Neuronal Bases of Systemic Organization of Behavior
Despite the years of studies in the field of systems neuroscience, functions of neural circuits and behavior-related systems are still not entirely clear. The systems description of brain activity has recently been associated with cognitive concepts, e.g. a cognitive map, reconstructed via place-cell activity analysis and the like, and a cognitive schema, modeled in consolidation research. The issue we find of importance is that a cognitive unit reconstructed in neuroscience research is mainly formulated in terms of environment. In other words, the individual experience is considered as a model or reflection of the outside world and usually lacks a biological meaning, such as describing a given part of the world for the individual. In this chapter, we present the idea of a cognitive component that serves as a model of behavioral interaction with environment, rather than a model of the environment itself. This intangible difference entails the need in substantial revision of several well-known phenomena, including the long-term potentiation.

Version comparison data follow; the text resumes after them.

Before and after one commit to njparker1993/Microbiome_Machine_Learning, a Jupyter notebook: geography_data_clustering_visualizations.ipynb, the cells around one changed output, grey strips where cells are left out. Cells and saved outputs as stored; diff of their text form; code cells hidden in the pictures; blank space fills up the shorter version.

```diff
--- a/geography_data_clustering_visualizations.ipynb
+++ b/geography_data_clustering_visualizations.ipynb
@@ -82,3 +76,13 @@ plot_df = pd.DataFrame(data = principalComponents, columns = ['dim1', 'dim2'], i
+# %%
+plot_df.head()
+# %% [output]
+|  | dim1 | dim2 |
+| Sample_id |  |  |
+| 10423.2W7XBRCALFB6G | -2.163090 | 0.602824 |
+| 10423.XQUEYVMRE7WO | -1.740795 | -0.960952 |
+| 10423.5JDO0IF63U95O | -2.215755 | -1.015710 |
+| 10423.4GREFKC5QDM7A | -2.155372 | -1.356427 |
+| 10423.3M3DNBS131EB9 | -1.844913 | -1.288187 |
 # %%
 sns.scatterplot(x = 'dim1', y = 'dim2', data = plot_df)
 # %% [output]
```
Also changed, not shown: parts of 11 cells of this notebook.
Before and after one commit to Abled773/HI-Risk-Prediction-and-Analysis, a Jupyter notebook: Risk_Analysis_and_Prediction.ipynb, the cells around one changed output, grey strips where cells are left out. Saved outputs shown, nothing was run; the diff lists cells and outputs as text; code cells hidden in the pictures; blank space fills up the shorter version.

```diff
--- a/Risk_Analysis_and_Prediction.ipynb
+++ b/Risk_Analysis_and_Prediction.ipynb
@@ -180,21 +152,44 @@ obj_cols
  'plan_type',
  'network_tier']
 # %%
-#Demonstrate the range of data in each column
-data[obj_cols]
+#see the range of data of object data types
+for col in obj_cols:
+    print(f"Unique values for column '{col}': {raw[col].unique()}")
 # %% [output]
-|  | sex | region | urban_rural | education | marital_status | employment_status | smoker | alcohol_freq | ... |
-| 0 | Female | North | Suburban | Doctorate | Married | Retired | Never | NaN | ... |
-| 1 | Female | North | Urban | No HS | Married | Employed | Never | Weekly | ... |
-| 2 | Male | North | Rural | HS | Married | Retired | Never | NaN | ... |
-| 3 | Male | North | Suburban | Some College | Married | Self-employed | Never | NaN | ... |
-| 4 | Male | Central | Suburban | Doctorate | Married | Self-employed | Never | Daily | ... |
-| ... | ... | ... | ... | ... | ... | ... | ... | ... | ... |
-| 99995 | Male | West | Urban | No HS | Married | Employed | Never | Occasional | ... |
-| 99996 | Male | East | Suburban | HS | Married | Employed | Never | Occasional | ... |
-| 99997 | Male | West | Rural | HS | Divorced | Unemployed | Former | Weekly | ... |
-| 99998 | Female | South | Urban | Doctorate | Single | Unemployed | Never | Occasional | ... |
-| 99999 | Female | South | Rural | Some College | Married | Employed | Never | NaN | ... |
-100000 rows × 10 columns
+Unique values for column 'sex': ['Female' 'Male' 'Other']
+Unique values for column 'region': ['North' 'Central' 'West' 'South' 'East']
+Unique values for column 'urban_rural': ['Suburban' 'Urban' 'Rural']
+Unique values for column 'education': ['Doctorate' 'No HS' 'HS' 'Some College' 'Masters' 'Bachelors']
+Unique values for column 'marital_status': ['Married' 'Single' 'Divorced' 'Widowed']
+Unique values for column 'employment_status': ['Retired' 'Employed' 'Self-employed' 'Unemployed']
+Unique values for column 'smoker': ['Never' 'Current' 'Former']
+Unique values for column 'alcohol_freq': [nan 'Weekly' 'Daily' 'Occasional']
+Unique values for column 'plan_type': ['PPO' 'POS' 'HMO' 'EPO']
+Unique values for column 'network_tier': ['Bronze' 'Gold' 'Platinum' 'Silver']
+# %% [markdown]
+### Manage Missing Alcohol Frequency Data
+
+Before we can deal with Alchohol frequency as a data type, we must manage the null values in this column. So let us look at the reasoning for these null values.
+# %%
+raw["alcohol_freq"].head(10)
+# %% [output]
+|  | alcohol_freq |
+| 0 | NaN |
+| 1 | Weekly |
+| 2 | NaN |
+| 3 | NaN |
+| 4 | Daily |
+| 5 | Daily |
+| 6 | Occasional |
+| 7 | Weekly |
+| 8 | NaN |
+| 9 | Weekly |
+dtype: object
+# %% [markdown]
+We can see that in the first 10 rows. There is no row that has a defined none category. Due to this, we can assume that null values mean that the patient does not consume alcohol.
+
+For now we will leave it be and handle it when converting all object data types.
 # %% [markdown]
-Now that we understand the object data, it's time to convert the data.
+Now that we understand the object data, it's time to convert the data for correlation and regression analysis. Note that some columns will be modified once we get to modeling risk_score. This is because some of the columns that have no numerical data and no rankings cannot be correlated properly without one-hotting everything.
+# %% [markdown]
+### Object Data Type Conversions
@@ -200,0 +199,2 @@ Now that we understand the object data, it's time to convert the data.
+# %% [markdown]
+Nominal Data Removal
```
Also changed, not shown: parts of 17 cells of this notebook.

The principal questions developed here are how the cognitive units appear and change upon learning and performance, and how the links between them create the whole structure of individual experience. We argue that a clear distinction between processes that provide the emergence of new components and those underlying the retrieval and/or changes in the existing ones is necessary in learning and memory research. We then describe a view on learning and corresponding neuronal activity analysis that may help set this distinction.